▶ **WORK TO COMPLETE**
Report how many lines in the records below contain the word "projectId". Give only the number.

Start of INFORMATION SHOWN

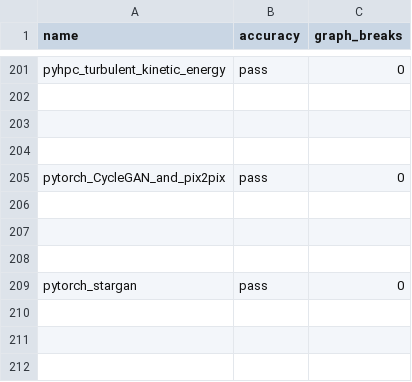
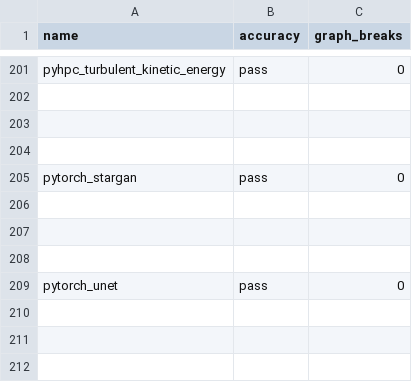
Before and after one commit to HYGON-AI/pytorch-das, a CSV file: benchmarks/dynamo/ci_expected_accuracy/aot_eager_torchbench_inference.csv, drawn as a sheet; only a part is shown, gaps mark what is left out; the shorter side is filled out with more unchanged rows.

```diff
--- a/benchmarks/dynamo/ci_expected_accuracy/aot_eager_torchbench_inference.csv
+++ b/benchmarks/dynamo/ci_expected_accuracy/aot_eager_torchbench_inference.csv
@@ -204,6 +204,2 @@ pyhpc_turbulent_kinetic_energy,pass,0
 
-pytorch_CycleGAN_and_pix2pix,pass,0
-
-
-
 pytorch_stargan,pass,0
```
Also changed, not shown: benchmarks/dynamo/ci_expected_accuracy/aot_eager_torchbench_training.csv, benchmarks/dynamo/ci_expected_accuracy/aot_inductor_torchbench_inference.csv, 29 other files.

End of INFORMATION SHOWN
Start of INFORMATION SHOWN

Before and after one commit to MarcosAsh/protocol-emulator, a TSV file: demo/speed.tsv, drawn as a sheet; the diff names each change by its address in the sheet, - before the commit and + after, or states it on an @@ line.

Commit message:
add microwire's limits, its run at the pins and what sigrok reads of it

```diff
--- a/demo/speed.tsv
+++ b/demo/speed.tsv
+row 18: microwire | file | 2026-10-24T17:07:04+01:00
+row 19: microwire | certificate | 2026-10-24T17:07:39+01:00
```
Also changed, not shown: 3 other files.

End of INFORMATION SHOWN
Start of INFORMATION SHOWN

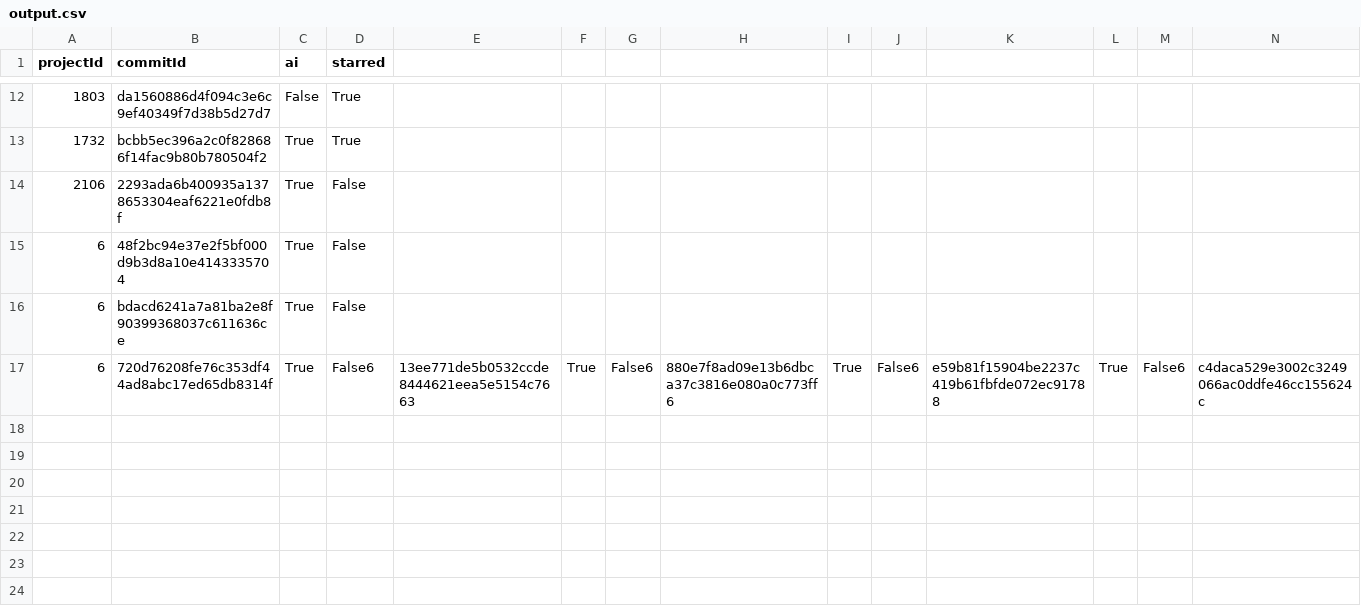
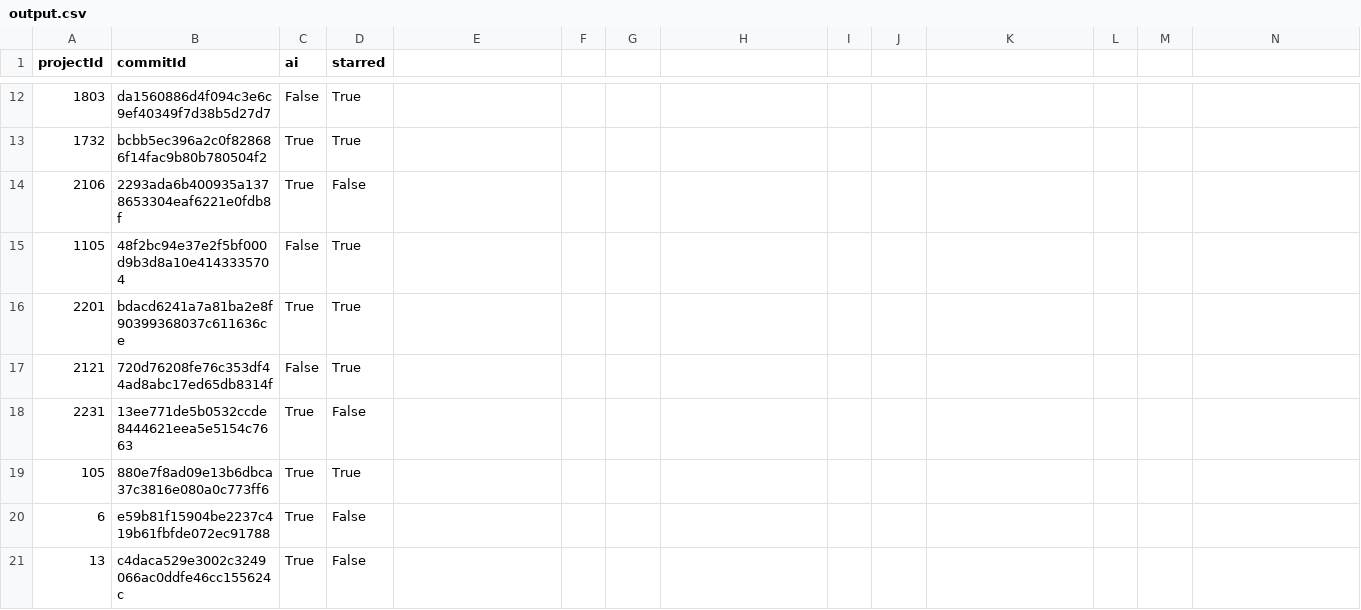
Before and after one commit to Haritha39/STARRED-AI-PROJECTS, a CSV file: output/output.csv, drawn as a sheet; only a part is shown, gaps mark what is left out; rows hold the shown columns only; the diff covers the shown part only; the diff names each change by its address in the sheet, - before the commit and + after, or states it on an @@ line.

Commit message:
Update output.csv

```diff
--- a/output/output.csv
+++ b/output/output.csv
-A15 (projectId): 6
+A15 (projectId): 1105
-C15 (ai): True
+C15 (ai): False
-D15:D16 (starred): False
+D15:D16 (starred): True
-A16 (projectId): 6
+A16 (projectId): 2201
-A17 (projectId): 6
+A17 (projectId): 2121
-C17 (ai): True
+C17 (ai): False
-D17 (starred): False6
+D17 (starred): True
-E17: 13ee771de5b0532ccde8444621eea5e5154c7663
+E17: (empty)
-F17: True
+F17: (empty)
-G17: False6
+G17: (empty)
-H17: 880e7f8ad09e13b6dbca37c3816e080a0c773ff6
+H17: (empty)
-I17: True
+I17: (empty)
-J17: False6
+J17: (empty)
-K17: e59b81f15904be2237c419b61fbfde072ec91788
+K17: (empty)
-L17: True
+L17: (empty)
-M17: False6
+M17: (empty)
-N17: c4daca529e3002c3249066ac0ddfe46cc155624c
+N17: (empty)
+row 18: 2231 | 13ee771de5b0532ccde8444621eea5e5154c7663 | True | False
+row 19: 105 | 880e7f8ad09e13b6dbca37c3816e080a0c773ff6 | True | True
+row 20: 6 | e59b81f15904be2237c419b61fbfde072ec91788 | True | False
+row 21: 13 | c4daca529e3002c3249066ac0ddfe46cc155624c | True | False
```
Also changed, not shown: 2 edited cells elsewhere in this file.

End of INFORMATION SHOWN

▶ **ANSWER FOR THIS EXERCISE**
6